Problem details → Could you restate the whole listing below word for word, minus the pictures?
+-------+
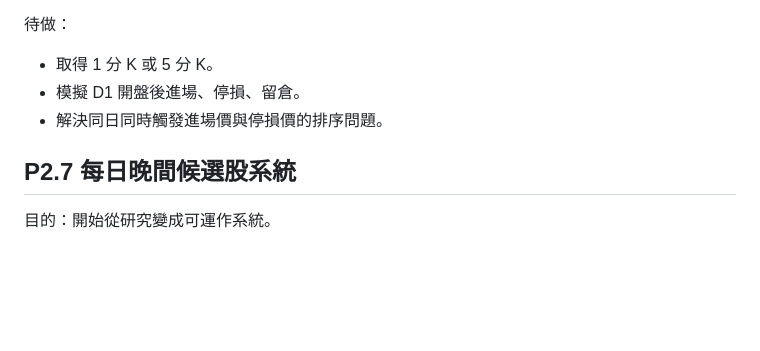
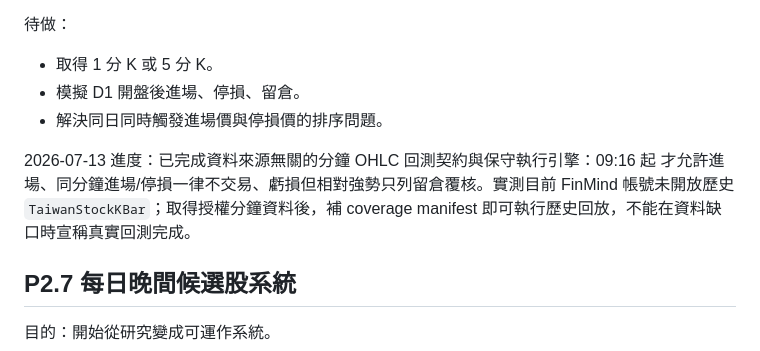
Before and after one commit to bedstv/tw-limitup-trading-playbook, a Markdown page: references/roadmap_next_steps.md, the part around the change. Rendered like a GitHub page; blank space fills up the shorter version.

Commit message:
docs: record intraday backtest data dependency

```diff
--- a/references/roadmap_next_steps.md
+++ b/references/roadmap_next_steps.md
@@ -132,6 +132,11 @@ MVP 原則：
 - 模擬 D1 開盤後進場、停損、留倉。
 - 解決同日同時觸發進場價與停損價的排序問題。
 
+2026-07-13 進度：已完成資料來源無關的分鐘 OHLC 回測契約與保守執行引擎：09:16 起
+才允許進場、同分鐘進場/停損一律不交易、虧損但相對強勢只列留倉覆核。實測目前
+FinMind 帳號未開放歷史 `TaiwanStockKBar`；取得授權分鐘資料後，補 coverage manifest
+即可執行歷史回放，不能在資料缺口時宣稱真實回測完成。
+
 ## P2.7 每日晚間候選股系統
 
 目的：開始從研究變成可運作系統。
```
+-------+
Task output →
Before and after one commit to bedstv/tw-limitup-trading-playbook, a Markdown page: references/roadmap_next_steps.md, the part around the change. Rendered like a GitHub page; blank space fills up the shorter version.

Commit message:
docs: record intraday backtest data dependency

```diff
--- a/references/roadmap_next_steps.md
+++ b/references/roadmap_next_steps.md
@@ -132,6 +132,11 @@ MVP 原則：
 - 模擬 D1 開盤後進場、停損、留倉。
 - 解決同日同時觸發進場價與停損價的排序問題。
 
+2026-07-13 進度：已完成資料來源無關的分鐘 OHLC 回測契約與保守執行引擎：09:16 起
+才允許進場、同分鐘進場/停損一律不交易、虧損但相對強勢只列留倉覆核。實測目前
+FinMind 帳號未開放歷史 `TaiwanStockKBar`；取得授權分鐘資料後，補 coverage manifest
+即可執行歷史回放，不能在資料缺口時宣稱真實回測完成。
+
 ## P2.7 每日晚間候選股系統
 
 目的：開始從研究變成可運作系統。
```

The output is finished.